Monday, 28 April 2014

Fuel in Elite Dangerous

The latest DDF proposal about fuel makes for interesting reading. DDF forum members voiced an opinion that they didn't like the original idea that whole units of fuel would be consumed for hyperjumps, just for reasons of development convenience; especially considering ships now have a deciated fuel tank, rather than just drawing on fuel in cargo. The developers came back with a modified proposal that meant fuel usage was more analog.

An interesting addition was that the relationship between fuel consumed and distance jumped is not linear; it follows a curve. How steep the curve will be is not decided, but the result will be that longer jumps will be less efficent than multiple, smaller jumps. This could have some interesting side effects:

  1. Depending on the steepness of the curve and the price of fuel, some trade routes could be noticeably less profitable if they are attempted in a single jump.
  2. Grades of fuel and other ship equipment which affect hyperdrive efficency will have their benefits amplified.
  3. Making players use more jumps increases the chance of them having interesting experiences (piracy!)
  4. An increased number of jumps will come with an increased chance of a misjump over the same amount of time (unless the chance of a misjump is adjusted).
  5. Instead of instantly reducing the quality of you fuel to that of what has been scooped efficiency can now be proportional to the volumes of different quality fuels in the tank.

Can you think of any other potential side effects?


  1. Yeah this has a lovely impact on the complexities of the system!

    I don't know if there's a wear and maintenance component, but it'd be an interesting trade-off between an incentive to maximise jump count for minimal fuel cost, and minimising jump count to maximise lifespan of the drive and keep repair costs down.

    I know this isn't part of what you've mentioned, but I could also imagine a situation where the curve gets altered by things like sun-spot activity or recent supernovae. It would give a nice ebb and flow to the jump count vs cost ratio for existing systems, and keep the whole thing dynamic. Sort of like how solar activity can make radio transmissions skip off the ionosphere and disrupt GPS, you should always check the hyperspace weather reports.

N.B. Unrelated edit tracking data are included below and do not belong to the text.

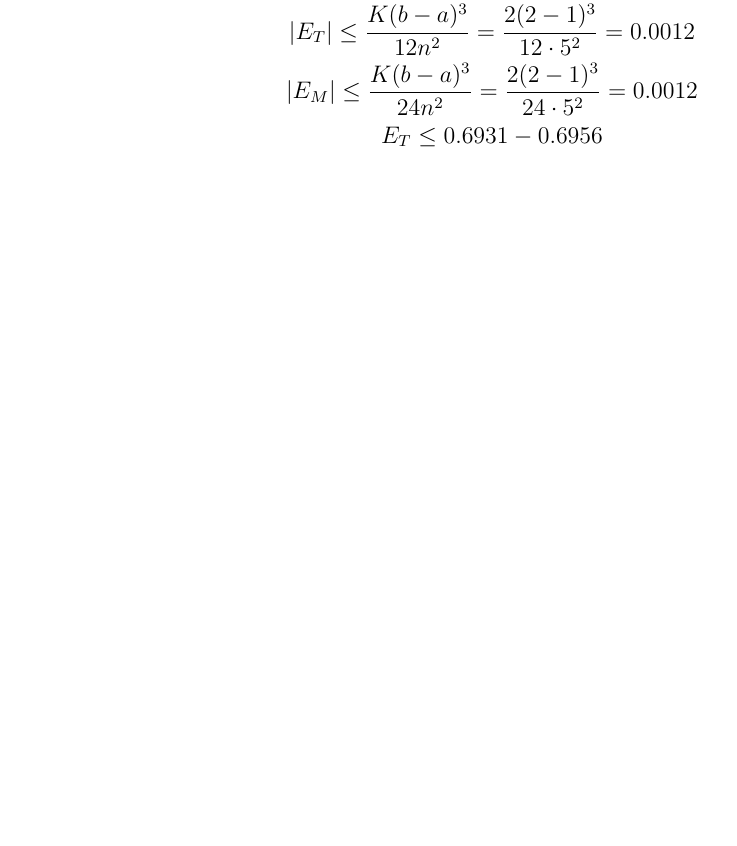
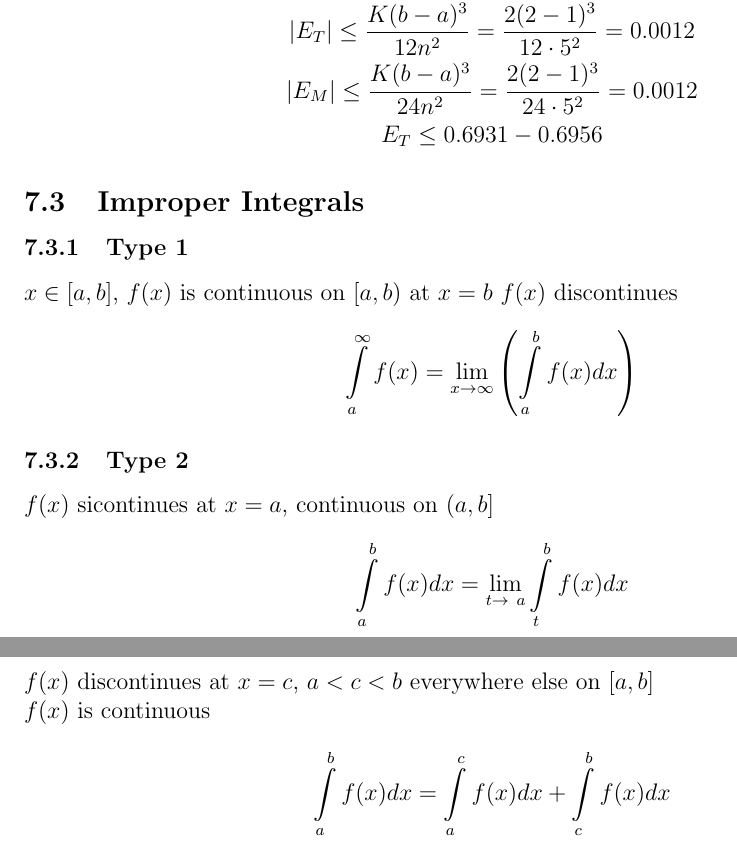
Before and after one commit to KVentayen/Resources, a LaTeX document (Math/MATH121/math121.tex): part of page 7 of 8 before the commit and two parts of pages 8 and 9 of 10 after it, the two joined at a grey line, cut so that both start at the same text, the shorter picture padded with empty space. Compiled offline with pdfLaTeX.

Commit message:
Added Improper Integrals Section.

```diff
--- a/Math/MATH121/math121.tex
+++ b/Math/MATH121/math121.tex
@@ -298,6 +298,31 @@ Repeated Quadratic Irreducible Factor & $(x^2+4)^2$ & $\frac{Ax+B}{(x^2+4)} + \f
   %May need to complete later
 \end{gather*}
 
+\subsection{Improper Integrals}
+\subsubsection{Type 1}
+$x \in [a,b]$, $f(x)$ is continuous on $[a,b)$ at $x=b$ $f(x)$ discontinues
+%May need to complete
+\begin{gather*}
+  %\int \limits _{a}^{b} f(x) dx\\
+  %[a,b] - \text{finite}\\
+  %f(x) - \text{continuous}\\
+  \int \limits _{a}^{\infty} f(x) = \lim_{x\to\infty} \left ( \int \limits _{a}^{b} f(x) dx \right )
+\end{gather*}
+
+\subsubsection{Type 2}
+$f(x)$ sicontinues at $x=a$, continuous on $(a,b]$
+\begin{gather*}
+  %x \in [a,b], f(x) \text{ - continuous on } [a, b)\\
+  \int \limits _{a}^{b} f(x)dx = \lim_{t\to\ a} \int \limits _{t}^{b} f(x) dx
+\end{gather*}
+
+\subsubsection{Type 3}
+$f(x)$ discontinues at $x=c$, $a<c<b$ everywhere else on $[a,b]$\\
+$f(x)$ is continuous
+\begin{gather*}
+  \int \limits _{a}^{b} f(x)dx = \int \limits _{a}^{c} f(x)dx + \int \limits _{c}^{b} f(x)dx
+\end{gather*}
+
 \pagebreak
 
 \section{Additional Resources}
```
Also changed, not shown: Math/MATH121/math121.pdf, 5 other files.
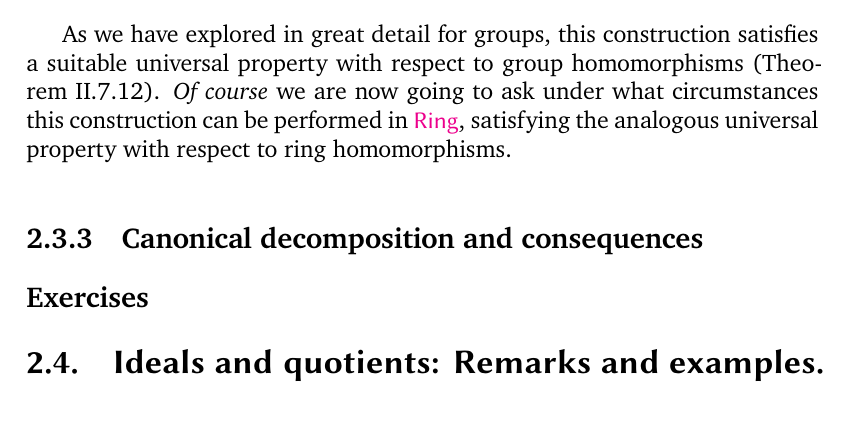
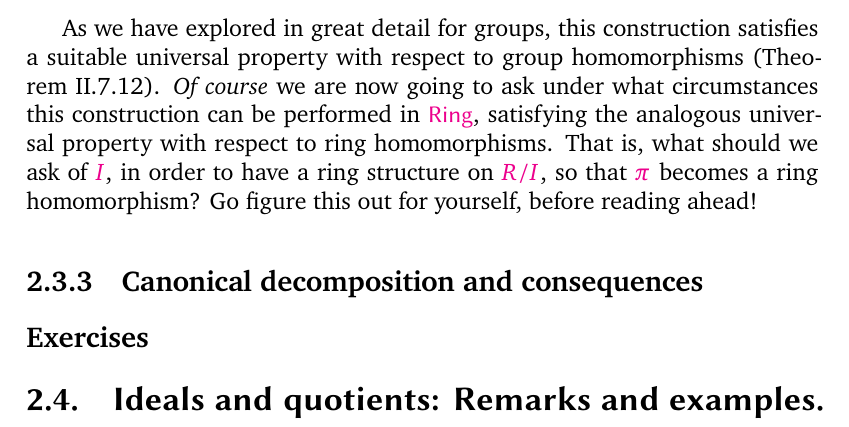
Before and after one commit to kvanvels/algebra_0, a LaTeX thesis (master.tex, which reads chapters/rings.tex): part of page 67 of 71, cut so that both start at the same text. Compiled offline with XeLaTeX; a missing font is replaced by an installed copy or a similar font.

Commit message:
rings: convert §3.2 'go figure this out' paragraph

```diff
--- a/chapters/rings.tex
+++ b/chapters/rings.tex
@@ -979,10 +979,7 @@ Let $I$ be a subgroup of the abelian group $(R, +)$ of a ring $R$. Subgroups of
 \]
 
 As we have explored in great detail for groups, this construction satisfies a suitable universal property with respect to group homomorphisms (Theorem~II.7.12). \emph{Of course} we are now going to ask under what circumstances this construction can be performed in $\mathsf{Ring}$, satisfying the analogous universal property with respect to ring homomorphisms.
-% That is, what should we ask of I, in order to have a ring structure on R/I,
-% so that \pi  becomes a ring homomorphism? Go figure this out for yourself,
-% before
-% reading ahead!
+That is, what should we ask of $I$, in order to have a ring structure on $R/I$, so that $\pi$ becomes a ring homomorphism? Go figure this out for yourself, before reading ahead!
 % As so often is the case, the requirement is precisely what tells us the answer.
 % Since \pi  will have to be a ring homomorphism, the multiplication in R/I must
 % be
```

    1. Yes, cosmological features could certainly make a difference e.g. jumping to or sling-shotting a star with a greater mass requires less fuel and so and extra element of skill is introduced through course planning.